--- ENTRIES SHOWN Enclosed Below ---
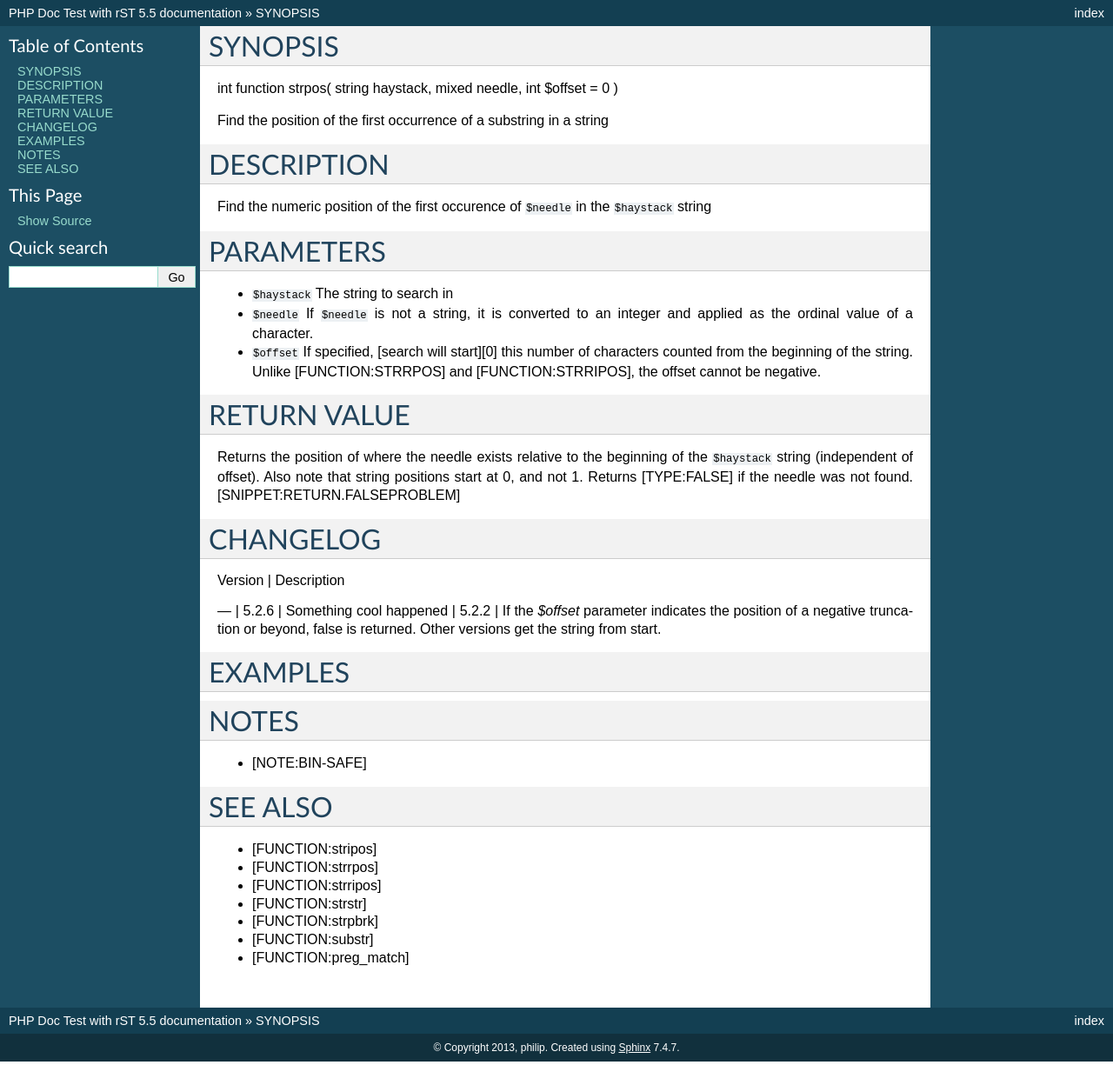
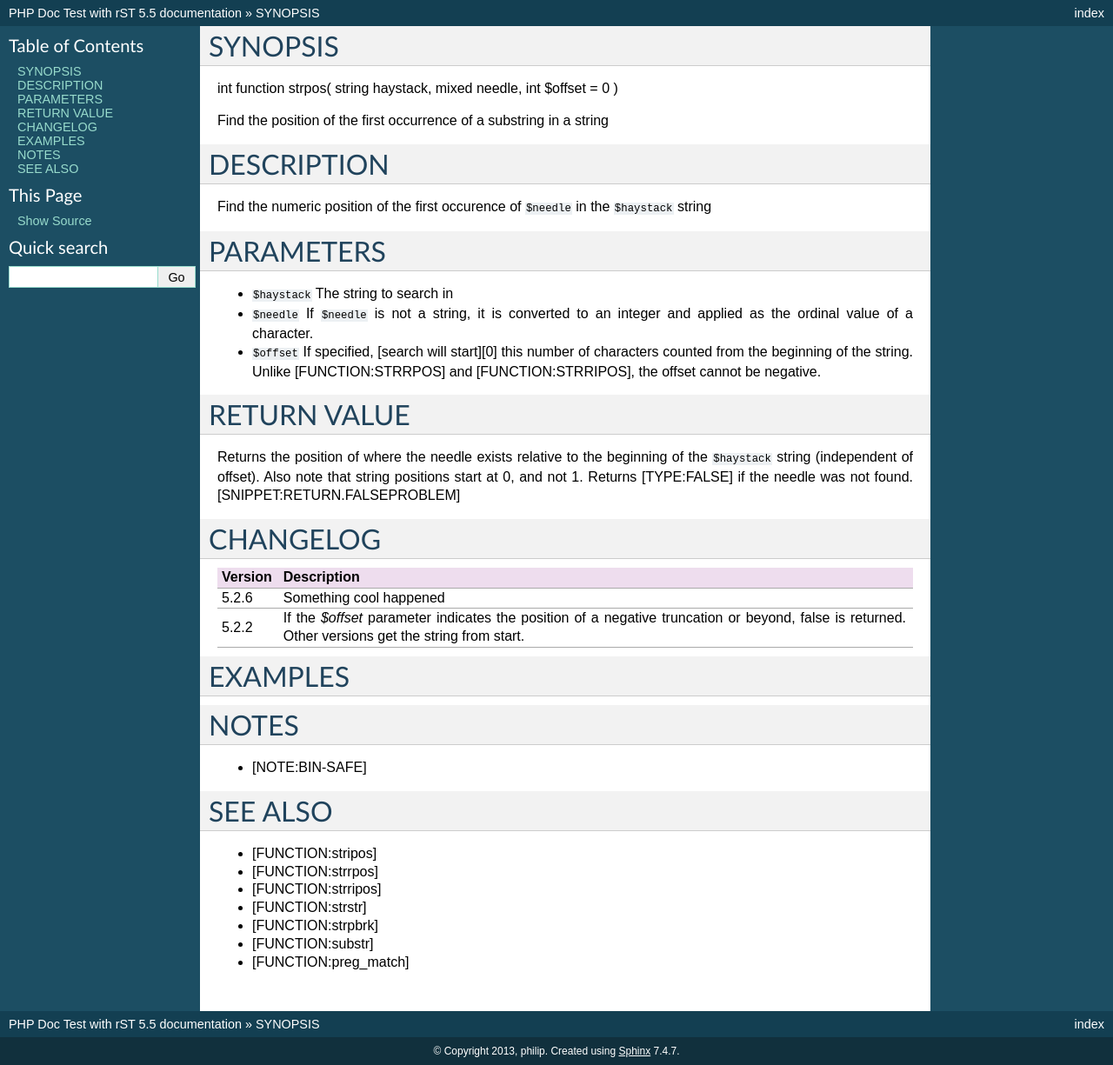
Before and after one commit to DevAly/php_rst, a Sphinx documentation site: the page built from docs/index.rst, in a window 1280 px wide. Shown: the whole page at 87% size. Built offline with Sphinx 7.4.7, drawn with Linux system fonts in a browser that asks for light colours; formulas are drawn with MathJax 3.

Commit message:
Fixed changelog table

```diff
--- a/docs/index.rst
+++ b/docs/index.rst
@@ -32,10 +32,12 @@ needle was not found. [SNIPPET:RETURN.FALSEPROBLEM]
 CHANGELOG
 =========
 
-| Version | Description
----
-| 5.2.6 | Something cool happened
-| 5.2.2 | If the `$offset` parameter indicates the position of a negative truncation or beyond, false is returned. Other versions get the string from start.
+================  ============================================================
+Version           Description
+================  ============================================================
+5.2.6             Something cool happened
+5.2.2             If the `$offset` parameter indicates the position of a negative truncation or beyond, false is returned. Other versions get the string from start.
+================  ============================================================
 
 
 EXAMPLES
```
--- End of Enclosed ENTRIES SHOWN ---
■ **TASK TO CARRY OUT**:
The word is "docs". Copy every line above where it appears.

■ **THE COMPLETED TASK**:
Before and after one commit to DevAly/php_rst, a Sphinx documentation site: the page built from docs/index.rst, in a window 1280 px wide. Shown: the whole page at 87% size. Built offline with Sphinx 7.4.7, drawn with Linux system fonts in a browser that asks for light colours; formulas are drawn with MathJax 3.
--- a/docs/index.rst
+++ b/docs/index.rst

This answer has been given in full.